A team of researchers has found evidence of long-sightedness in wild bonobos, close ancestors of humans. The bonobos in the study showed signs of presbyopia as they aged. The findings may help scientists better understand the aging process in humans and other primates. The details are in a paper that was just published in the journal Current Biology.
Presbyopia, also called farsightedness or long-sightedness, is an age-related disorder of the eyes. As humans age, they may begin to have trouble focusing their eyes on nearby text and objects. This process often starts in the 40s or 50s, gradually becoming worse as the person gets older. Currently, there is no cure available. Presbyopia is usually treated with special prescription eyeglasses or contact lenses. While this form of long-sightedness is very common in humans, scientists had yet to study the disorder in nonhuman primates.
Bonobos (Pan paniscus) are close relatives of common chimpanzees and humans.
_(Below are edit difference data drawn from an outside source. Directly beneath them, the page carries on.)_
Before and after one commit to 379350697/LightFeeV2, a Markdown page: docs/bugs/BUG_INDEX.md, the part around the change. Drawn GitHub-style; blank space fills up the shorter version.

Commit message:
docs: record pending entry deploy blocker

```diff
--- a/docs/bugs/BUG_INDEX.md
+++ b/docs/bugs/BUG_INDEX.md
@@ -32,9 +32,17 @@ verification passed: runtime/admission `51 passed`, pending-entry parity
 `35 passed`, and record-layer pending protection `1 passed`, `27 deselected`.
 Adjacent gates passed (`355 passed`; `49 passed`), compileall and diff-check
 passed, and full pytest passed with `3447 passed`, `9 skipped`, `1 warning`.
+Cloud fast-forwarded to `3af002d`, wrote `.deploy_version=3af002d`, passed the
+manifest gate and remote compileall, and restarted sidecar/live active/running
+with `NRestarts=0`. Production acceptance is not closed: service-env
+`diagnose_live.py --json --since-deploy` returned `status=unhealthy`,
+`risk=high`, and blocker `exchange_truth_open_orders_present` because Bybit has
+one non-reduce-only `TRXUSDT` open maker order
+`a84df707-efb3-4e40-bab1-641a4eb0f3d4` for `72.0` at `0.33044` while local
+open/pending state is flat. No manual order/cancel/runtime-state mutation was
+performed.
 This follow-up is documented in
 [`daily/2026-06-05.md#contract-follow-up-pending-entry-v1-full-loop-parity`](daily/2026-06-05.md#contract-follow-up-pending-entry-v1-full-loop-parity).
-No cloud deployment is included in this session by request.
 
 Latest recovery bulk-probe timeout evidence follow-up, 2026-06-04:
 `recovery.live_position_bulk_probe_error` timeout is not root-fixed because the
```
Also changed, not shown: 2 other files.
Although their exact wild lifespan is unknown, bonobos can live to be over 40 years old. Effects of aging had not been studied in the species though there was anecdotal evidence of presbyopia in older apes. A few older bonobos had been spotted grooming their peers at awkwardly longer distances when compared to younger animals. This led researchers to conduct a controlled experiment using observational data of wild bonobos.
The research team collected data from 14 wild bonobos ranging in age from 11 to 45 years. The team took photographs of the apes during grooming sessions to record grooming distances. The distance data was then compared with factors such as age and sex. The researchers found no difference in grooming habits between male and female bonobos. The team did find a link between age and grooming distance, however. Older bonobos groomed their partners from a greater distance, only getting close when necessary. The differences were significant enough for the authors to conclude that the aging bonobos showed symptoms of presbyopia.
The team’s findings provide evidence for the development of age-related long-sightedness in older bonobos. This goes against theories that attribute presbyopia to the human lifestyle. Instead, it appears to be a natural part of aging in great apes.
Ryu et al. Long-sightedness in old wild bonobos during grooming. Current Biology (2016).